The Museum includes an archive gallery overseen by the leading specialist in Ninja research, Professor Yuji Yamada of Mie University. Also, a mechanical Ninja residence for sensing real Ninja life, and an experience zone (dirk-throwing experience and show featuring Ninja) for enjoying the feeling of actually being a Ninja. Adults and children alike are sure to get to like Ninja even more.
Deputy Director, Mr Nakano greeted me in Ninja costume too, and showed me around while giving a commentary.
“Since Ninja had to carry out their duties drawing as little attention as possible, it was important how far they could act concealed within everyday life and without being noticed”, says Mr Nakano.
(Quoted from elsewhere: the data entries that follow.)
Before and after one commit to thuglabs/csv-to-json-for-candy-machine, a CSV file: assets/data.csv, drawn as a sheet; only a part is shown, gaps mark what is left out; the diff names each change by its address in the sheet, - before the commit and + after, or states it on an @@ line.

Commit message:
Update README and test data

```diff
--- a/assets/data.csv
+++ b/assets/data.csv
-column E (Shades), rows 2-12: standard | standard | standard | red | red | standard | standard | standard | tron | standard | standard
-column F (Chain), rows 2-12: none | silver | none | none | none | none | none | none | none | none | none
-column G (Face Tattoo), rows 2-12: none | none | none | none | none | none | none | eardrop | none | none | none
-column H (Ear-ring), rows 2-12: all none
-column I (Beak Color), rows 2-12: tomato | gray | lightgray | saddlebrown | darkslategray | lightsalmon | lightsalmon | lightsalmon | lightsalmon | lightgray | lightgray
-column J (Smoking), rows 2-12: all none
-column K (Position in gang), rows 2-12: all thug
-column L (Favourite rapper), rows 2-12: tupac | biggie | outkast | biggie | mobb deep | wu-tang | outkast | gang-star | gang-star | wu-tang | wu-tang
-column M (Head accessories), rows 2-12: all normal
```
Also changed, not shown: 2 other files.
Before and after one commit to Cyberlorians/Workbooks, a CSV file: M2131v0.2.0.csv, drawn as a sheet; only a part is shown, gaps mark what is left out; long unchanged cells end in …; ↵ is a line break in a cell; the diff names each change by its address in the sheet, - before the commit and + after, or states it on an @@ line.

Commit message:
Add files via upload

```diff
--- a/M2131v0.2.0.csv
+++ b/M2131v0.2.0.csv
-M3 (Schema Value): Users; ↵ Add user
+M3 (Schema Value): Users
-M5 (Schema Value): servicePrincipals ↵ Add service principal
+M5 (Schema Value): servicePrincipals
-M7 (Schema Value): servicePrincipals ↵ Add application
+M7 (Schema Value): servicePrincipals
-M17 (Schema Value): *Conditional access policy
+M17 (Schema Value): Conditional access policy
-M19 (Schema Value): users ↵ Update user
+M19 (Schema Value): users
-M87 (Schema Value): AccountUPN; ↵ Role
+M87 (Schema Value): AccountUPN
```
Each piece of archive and diorama is carefully and interestingly explained using easy expressions, so that I understood well how real Ninja lived.
The mechanical Ninja residence is full of trick devices, although I couldn’t tell at all until I was shown.
“This room contains trick devices, but do you know where?” Mr Nakano asked with a smile, whereupon a sword suddenly appeared from the floor! and many other surprises were revealed that made looking around so exciting.
After the trickery was revealed I was allowed to try for myself. Although I couldn’t manipulate the devices as well as Mr Nakano, it was a fun experience.
The dirk-throwing experience is a rare attraction that can only be experienced here.
Dirks are heavier than I imagined; if you don’t throw it with proper spin, it will not reach and imbed in the target, and I was challenged by it over several goes.
“A dirk-throwing tournament is held, and skilled people can pierce the middle of the target from a distance of as much as 10 meters”, I was surprised to hear.
There was no show featuring Ninja on the day I looked around, but their acrobatic performance is an attraction I would definitely like to see.